The following content is from the National Institute of Mental Health  (Nimh.nih.gov)

 

Post-traumatic stress disorder (PTSD) is a disorder that develops in some people who have experienced a shocking, scary, or dangerous event.  It is natural to feel afraid during and after a traumatic situation. Fear triggers many split-second changes in the body to help defend against danger or to avoid it. This “fight-or-flight” response is a typical reaction meant to protect a person from harm. Nearly everyone will experience a range of reactions after trauma, yet most people recover from initial symptoms naturally. Those who continue to experience problems may be diagnosed with PTSD. People who have PTSD may feel stressed or frightened, even when they are not in danger. 

 

PTSD can include many symptoms; please see the following link to learn more about PTSD.

https://www.nimh.nih.gov/health/topics/post-traumatic-stress-disorder-ptsd/index.shtml



Depression:  Everyone feels sad or low sometimes, but these feelings usually pass with a little time. Depression—also called “clinical depression” or a “depressive disorder”—is a mood disorder that causes distressing symptoms that affect how you feel, think, and handle daily activities, such as sleeping, eating, or working. To be diagnosed with depression, symptoms must be present most of the day, nearly every day for at least 2 weeks.

There are several different types of depression including:  Major Depression, Persistent depressive disorder, perinatal depression, seasonal affective disorder, psychotic depression.

 To learn more, please visit the following website: https://www.nimh.nih.gov/health/publications/depression/index.shtml

 

Anxiety is a normal human emotion, occurring in response to a stressful or threatening situation.  However, anxiety disorders involve more than temporary worry or fear. For a person with an anxiety disorder, the anxiety does not go away and can get worse over time. The symptoms can interfere with daily activities such as job performance, school work, and relationships.While there are several types of anxiety disorders, they all include excessive worrying, especially in situations that are not threatening. Some anxiety conditions include:

  • General Anxiety Disorder (GAD) 

  • Panic Attack 

  • Panic Disorder

  • Social Anxiety Disorder

  • Phobia- Related Disorders 

To learn more about anxiety disorders, please visit:

https://www.nimh.nih.gov/health/topics/bipolar-disorder/index.shtml

Bipolar disorder (formerly called manic-depressive illness or manic depression) is a mental disorder that causes unusual shifts in mood, energy, activity levels, concentration, and the ability to carry out day-to-day tasks.
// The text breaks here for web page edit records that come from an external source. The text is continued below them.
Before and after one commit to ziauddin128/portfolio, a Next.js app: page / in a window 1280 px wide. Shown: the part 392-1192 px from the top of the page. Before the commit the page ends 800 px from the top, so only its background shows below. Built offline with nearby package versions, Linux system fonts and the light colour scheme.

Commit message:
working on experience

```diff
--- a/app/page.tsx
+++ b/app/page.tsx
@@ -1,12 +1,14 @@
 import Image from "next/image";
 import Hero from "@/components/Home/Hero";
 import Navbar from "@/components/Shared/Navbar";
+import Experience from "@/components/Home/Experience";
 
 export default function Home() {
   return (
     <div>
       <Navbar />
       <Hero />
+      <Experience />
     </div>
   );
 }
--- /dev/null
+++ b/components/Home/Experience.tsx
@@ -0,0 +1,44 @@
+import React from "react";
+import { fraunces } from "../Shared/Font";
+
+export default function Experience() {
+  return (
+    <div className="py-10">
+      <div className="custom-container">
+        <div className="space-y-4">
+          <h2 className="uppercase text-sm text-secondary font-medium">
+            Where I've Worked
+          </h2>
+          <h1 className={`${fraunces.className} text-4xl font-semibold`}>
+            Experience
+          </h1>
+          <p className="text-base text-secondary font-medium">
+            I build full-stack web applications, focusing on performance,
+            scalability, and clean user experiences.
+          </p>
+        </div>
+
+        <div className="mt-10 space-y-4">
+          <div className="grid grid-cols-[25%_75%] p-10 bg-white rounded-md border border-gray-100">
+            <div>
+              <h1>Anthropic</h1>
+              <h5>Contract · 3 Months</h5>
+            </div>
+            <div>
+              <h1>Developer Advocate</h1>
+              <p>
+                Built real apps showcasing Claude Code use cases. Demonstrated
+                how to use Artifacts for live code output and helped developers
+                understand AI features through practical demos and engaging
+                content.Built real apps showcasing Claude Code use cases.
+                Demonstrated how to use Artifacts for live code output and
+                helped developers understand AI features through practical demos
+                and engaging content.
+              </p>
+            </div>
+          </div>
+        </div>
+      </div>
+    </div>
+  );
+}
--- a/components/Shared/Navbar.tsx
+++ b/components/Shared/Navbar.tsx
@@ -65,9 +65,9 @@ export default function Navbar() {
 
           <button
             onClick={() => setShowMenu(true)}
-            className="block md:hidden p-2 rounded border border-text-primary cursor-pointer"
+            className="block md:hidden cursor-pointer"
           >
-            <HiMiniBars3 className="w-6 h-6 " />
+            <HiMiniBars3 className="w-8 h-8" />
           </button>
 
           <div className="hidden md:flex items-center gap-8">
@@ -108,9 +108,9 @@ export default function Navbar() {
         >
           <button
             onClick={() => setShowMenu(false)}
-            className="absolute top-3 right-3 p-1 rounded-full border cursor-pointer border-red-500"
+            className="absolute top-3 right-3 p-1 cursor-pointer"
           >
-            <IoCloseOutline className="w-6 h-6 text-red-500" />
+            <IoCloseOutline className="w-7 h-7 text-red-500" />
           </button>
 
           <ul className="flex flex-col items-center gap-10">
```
There are three types of bipolar disorder. All three types involve clear changes in mood, energy, and activity levels. These moods range from periods of extremely “up,” elated, irritable, or energized behavior (known as manic episodes) to very “down,” sad, indifferent, or hopeless periods (known as depressive episodes). Less severe manic periods are known as hypomanic episodes.

To learn more about Bi-Polar Disorder, please visit:
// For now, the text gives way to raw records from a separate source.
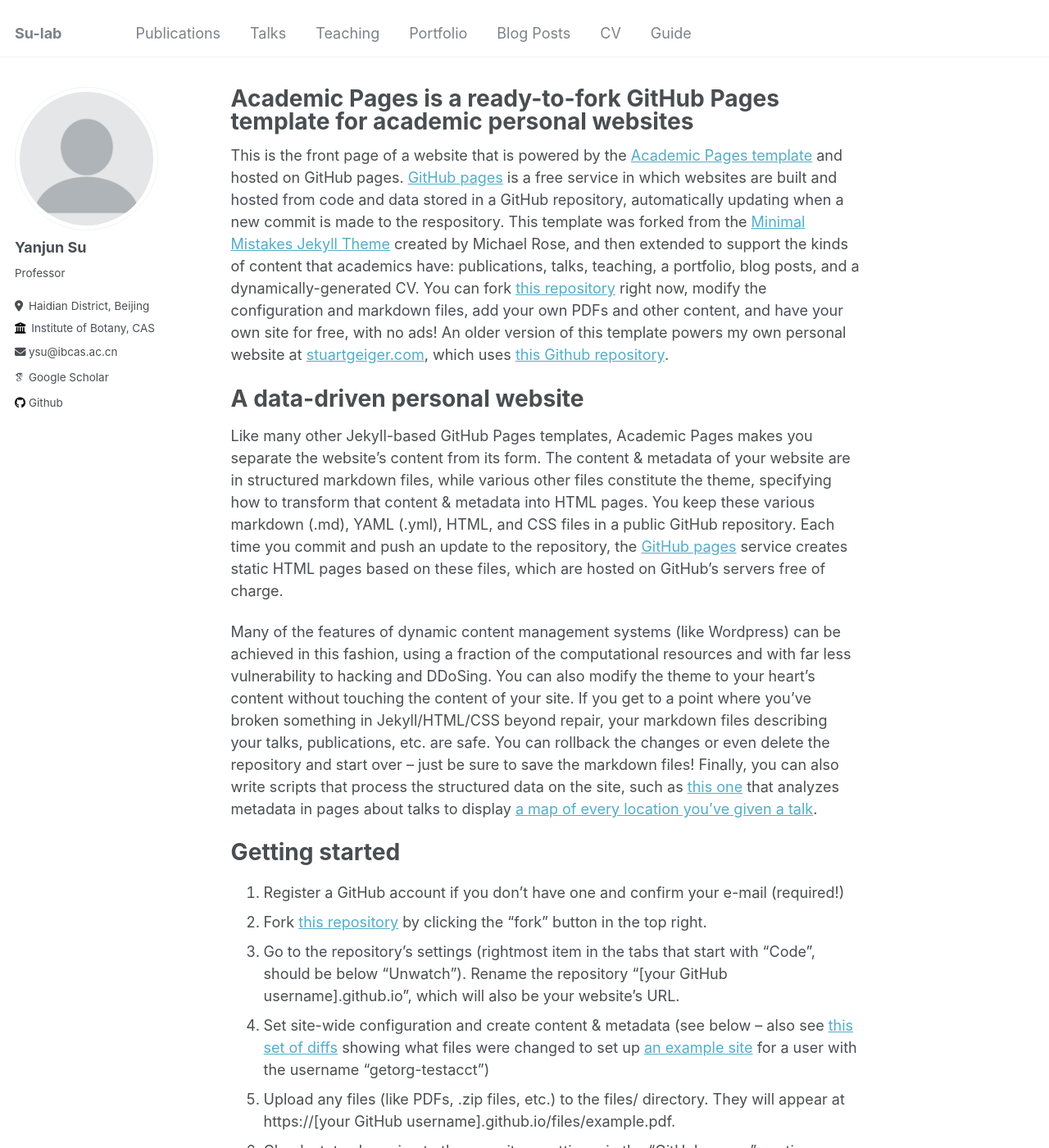
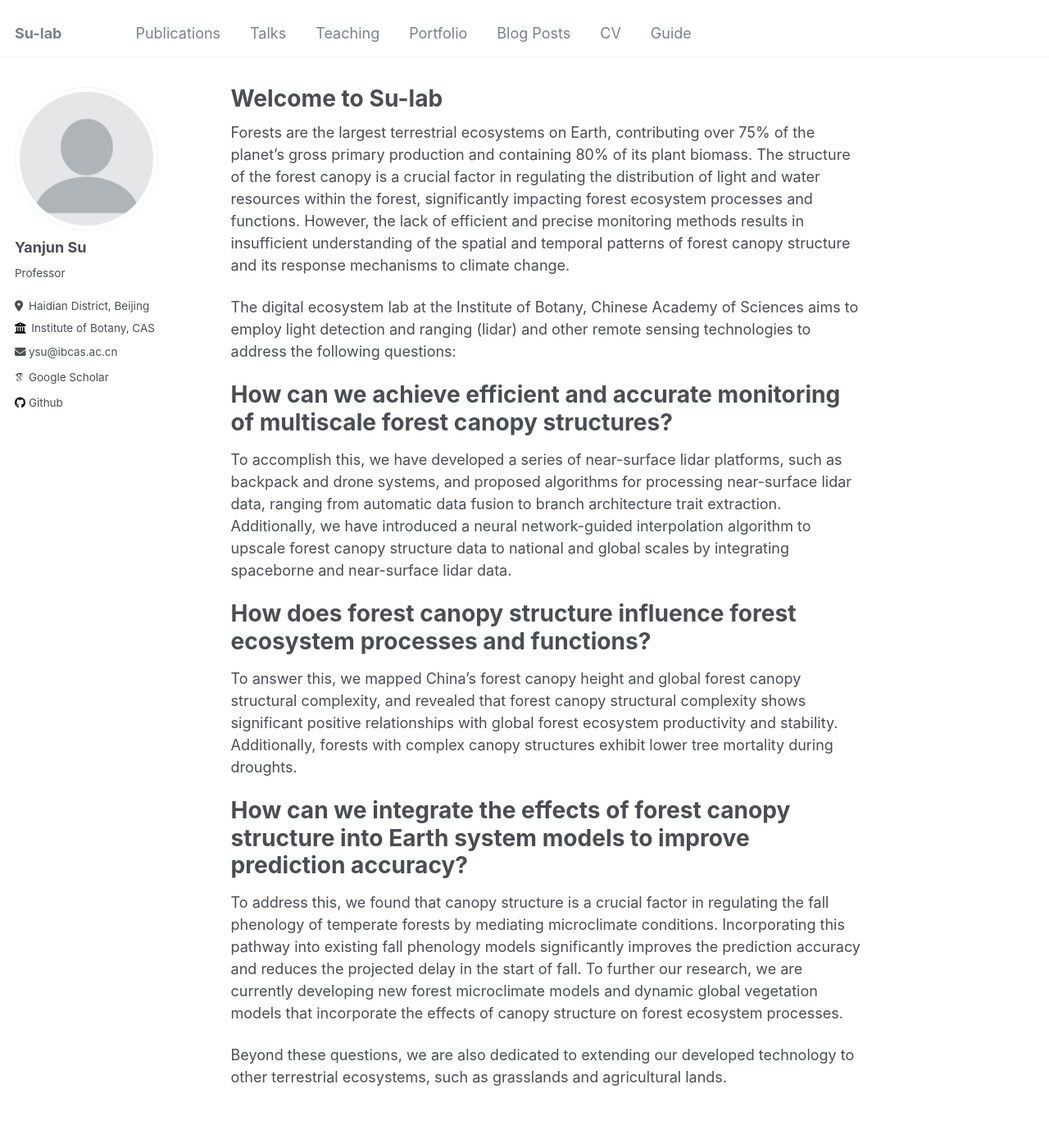
Before and after one commit to krotia/krotia.github.io, a Jekyll site: the page built from _pages/about.md, in a window 1280 px wide and 1400 px high. Shown: the whole window at 82% size. Built offline with Jekyll 4.4.1, drawn with Linux system fonts in a browser that asks for light colours; some web fonts are replaced; some of the changed text lies outside the part shown.

Commit message:
Update about.md

```diff
--- a/_pages/about.md
+++ b/_pages/about.md
@@ -1,49 +1,31 @@
 ---
 permalink: /
-title: "Academic Pages is a ready-to-fork GitHub Pages template for academic personal websites"
+title: "Welcome to Su-lab"
 author_profile: true
 redirect_from:
   - /about/
   - /about.html
 ---
+Forests are the largest terrestrial ecosystems on Earth, contributing over 75% of the planet’s gross primary production and containing 80% of its plant biomass. The structure of the forest canopy is a crucial factor in regulating the distribution of light and water resources within the forest, significantly impacting forest ecosystem processes and functions. However, the lack of efficient and precise monitoring methods results in insufficient understanding of the spatial and temporal patterns of forest canopy structure and its response mechanisms to climate change.
 
-This is the front page of a website that is powered by the [Academic Pages template](https://github.com/academicpages/academicpages.github.io) and hosted on GitHub pages. [GitHub pages](https://pages.github.com) is a free service in which websites are built and hosted from code and data stored in a GitHub repository, automatically updating when a new commit is made to the respository. This template was forked from the [Minimal Mistakes Jekyll Theme](https://mmistakes.github.io/minimal-mistakes/) created by Michael Rose, and then extended to support the kinds of content that academics have: publications, talks, teaching, a portfolio, blog posts, and a dynamically-generated CV. You can fork [this repository](https://github.com/academicpages/academicpages.github.io) right now, modify the configuration and markdown files, add your own PDFs and other content, and have your own site for free, with no ads! An older version of this template powers my own personal website at [stuartgeiger.com](http://stuartgeiger.com), which uses [this Github repository](https://github.com/staeiou/staeiou.github.io).
+The digital ecosystem lab at the Institute of Botany, Chinese Academy of Sciences aims to employ light detection and ranging (lidar) and other remote sensing technologies to address the following questions:
 
-A data-driven personal website
+
+**How can we achieve efficient and accurate monitoring of multiscale forest canopy structures?**
 ======
-Like many other Jekyll-based GitHub Pages templates, Academic Pages makes you separate the website's content from its form. The content & metadata of your website are in structured markdown files, while various other files constitute the theme, specifying how to transform that content & metadata into HTML pages. You keep these various markdown (.md), YAML (.yml), HTML, and CSS files in a public GitHub repository. Each time you commit and push an update to the repository, the [GitHub pages](https://pages.github.com/) service creates static HTML pages based on these files, which are hosted on GitHub's servers free of charge.
+To accomplish this, we have developed a series of near-surface lidar platforms, such as backpack and drone systems, and proposed algorithms for processing near-surface lidar data, ranging from automatic data fusion to branch architecture trait extraction. Additionally, we have introduced a neural network-guided interpolation algorithm to upscale forest canopy structure data to national and global scales by integrating spaceborne and near-surface lidar data.
 
-Many of the features of dynamic content management systems (like Wordpress) can be achieved in this fashion, using a fraction of the computational resources and with far less vulnerability to hacking and DDoSing. You can also modify the theme to your heart's content without touching the content of your site. If you get to a point where you've broken something in Jekyll/HTML/CSS beyond repair, your markdown files describing your talks, publications, etc. are safe. You can rollback the changes or even delete the repository and start over -- just be sure to save the markdown files! Finally, you can also write scripts that process the structured data on the site, such as [this one](https://github.com/academicpages/academicpages.github.io/blob/master/talkmap.ipynb) that analyzes metadata in pages about talks to display [a map of every location you've given a talk](https://academicpages.github.io/talkmap.html).
 
-Getting started
+
+**How does forest canopy structure influence forest ecosystem processes and functions?**
 ======
-1. Register a GitHub account if you don't have one and confirm your e-mail (required!)
-1. Fork [this repository](https://github.com/academicpages/academicpages.github.io) by clicking the "fork" button in the top right.
-1. Go to the repository's settings (rightmost item in the tabs that start with "Code", should be below "Unwatch"). Rename the repository "[your GitHub username].github.io", which will also be your website's URL.
-1. Set site-wide configuration and create content & metadata (see below -- also see [this set of diffs](http://archive.is/3TPas) showing what files were changed to set up [an example site](https://getorg-testacct.github.io) for a user with the username "getorg-testacct")
-1. Upload any files (like PDFs, .zip files, etc.) to the files/ directory. They will appear at https://[your GitHub username].github.io/files/example.pdf.
-1. Check status by going to the repository settings, in the "GitHub pages" section
+To answer this, we mapped China’s forest canopy height and global forest canopy structural complexity, and revealed that forest canopy structural complexity shows significant positive relationships with global forest ecosystem productivity and stability. Additionally, forests with complex canopy structures exhibit lower tree mortality during droughts.
 
-Site-wide configuration
-------
-The main configuration file for the site is in the base directory in [_config.yml](https://github.com/academicpages/academicpages.github.io/blob/master/_config.yml), which defines the content in the sidebars and other site-wide features. You will need to replace the default variables with ones about yourself and your site's github repository. The configuration file for the top menu is in [_data/navigation.yml](https://github.com/academicpages/academicpages.github.io/blob/master/_data/navigation.yml). For example, if you don't have a portfolio or blog posts, you can remove those items from that navigation.yml file to remove them from the header.
 
-Create content & metadata
-------
-For site content, there is one markdown file for each type of content, which are stored in directories like _publications, _talks, _posts, _teaching, or _pages. For example, each talk is a markdown file in the [_talks directory](https://github.com/academicpages/academicpages.github.io/tree/master/_talks). At the top of each markdown file is structured data in YAML about the talk, which the theme will parse to do lots of cool stuff. The same structured data about a talk is used to generate the list of talks on the [Talks page](https://academicpages.github.io/talks), each [individual page](https://academicpages.github.io/talks/2012-03-01-talk-1) for specific talks, the talks section for the [CV page](https://academicpages.github.io/cv), and the [map of places you've given a talk](https://academicpages.github.io/talkmap.html) (if you run this [python file](https://github.com/academicpages/academicpages.github.io/blob/master/talkmap.py) or [Jupyter notebook](https://github.com/academicpages/academicpages.github.io/blob/master/talkmap.ipynb), which creates the HTML for the map based on the contents of the _talks directory).
 
-**Markdown generator**
+**How can we integrate the effects of forest canopy structure into Earth system models to improve prediction accuracy?**
+======
+To address this, we found that canopy structure is a crucial factor in regulating the fall phenology of temperate forests by mediating microclimate conditions. Incorporating this pathway into existing fall phenology models significantly improves the prediction accuracy and reduces the projected delay in the start of fall. To further our research, we are currently developing new forest microclimate models and dynamic global vegetation models that incorporate the effects of canopy structure on forest ecosystem processes.
 
-I have also created [a set of Jupyter notebooks](https://github.com/academicpages/academicpages.github.io/tree/master/markdown_generator
-) that converts a CSV containing structured data about talks or presentations into individual markdown files that will be properly formatted for the Academic Pages template. The sample CSVs in that directory are the ones I used to create my own personal website at stuartgeiger.com. My usual workflow is that I keep a spreadsheet of my publications and talks, then run the code in these notebooks to generate the markdown files, then commit and push them to the GitHub repository.
 
-How to edit your site's GitHub repository
-------
-Many people use a git client to create files on their local computer and then push them to GitHub's servers. If you are not familiar with git, you can directly edit these configuration and markdown files directly in the github.com interface. Navigate to a file (like [this one](https://github.com/academicpages/academicpages.github.io/blob/master/_talks/2012-03-01-talk-1.md) and click the pencil icon in the top right of the content preview (to the right of the "Raw | Blame | History" buttons). You can delete a file by clicking the trashcan icon to the right of the pencil icon. You can also create new files or upload files by navigating to a directory and clicking the "Create new file" or "Upload files" buttons.
-
-Example: editing a markdown file for a talk
-![Editing a markdown file for a talk](/images/editing-talk.png)
-
-For more info
-------
-More info about configuring Academic Pages can be found in [the guide](https://academicpages.github.io/markdown/). The [guides for the Minimal Mistakes theme](https://mmistakes.github.io/minimal-mistakes/docs/configuration/) (which this theme was forked from) might also be helpful.
+Beyond these questions, we are also dedicated to extending our developed technology to other terrestrial ecosystems, such as grasslands and agricultural lands.
```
https://www.nimh.nih.gov/health/topics/bipolar-disorder/index.shtml

Obsessive-Compulsive Disorder (OCD) is a common, chronic, and long-lasting disorder in which a person has uncontrollable, reoccurring thoughts (obsessions) and/or behaviors (compulsions) that he or she feels the urge to repeat over and over.

For more information about OCD, please visit:  

https://www.nimh.nih.gov/health/topics/obsessive-compulsive-disorder-ocd/index.shtml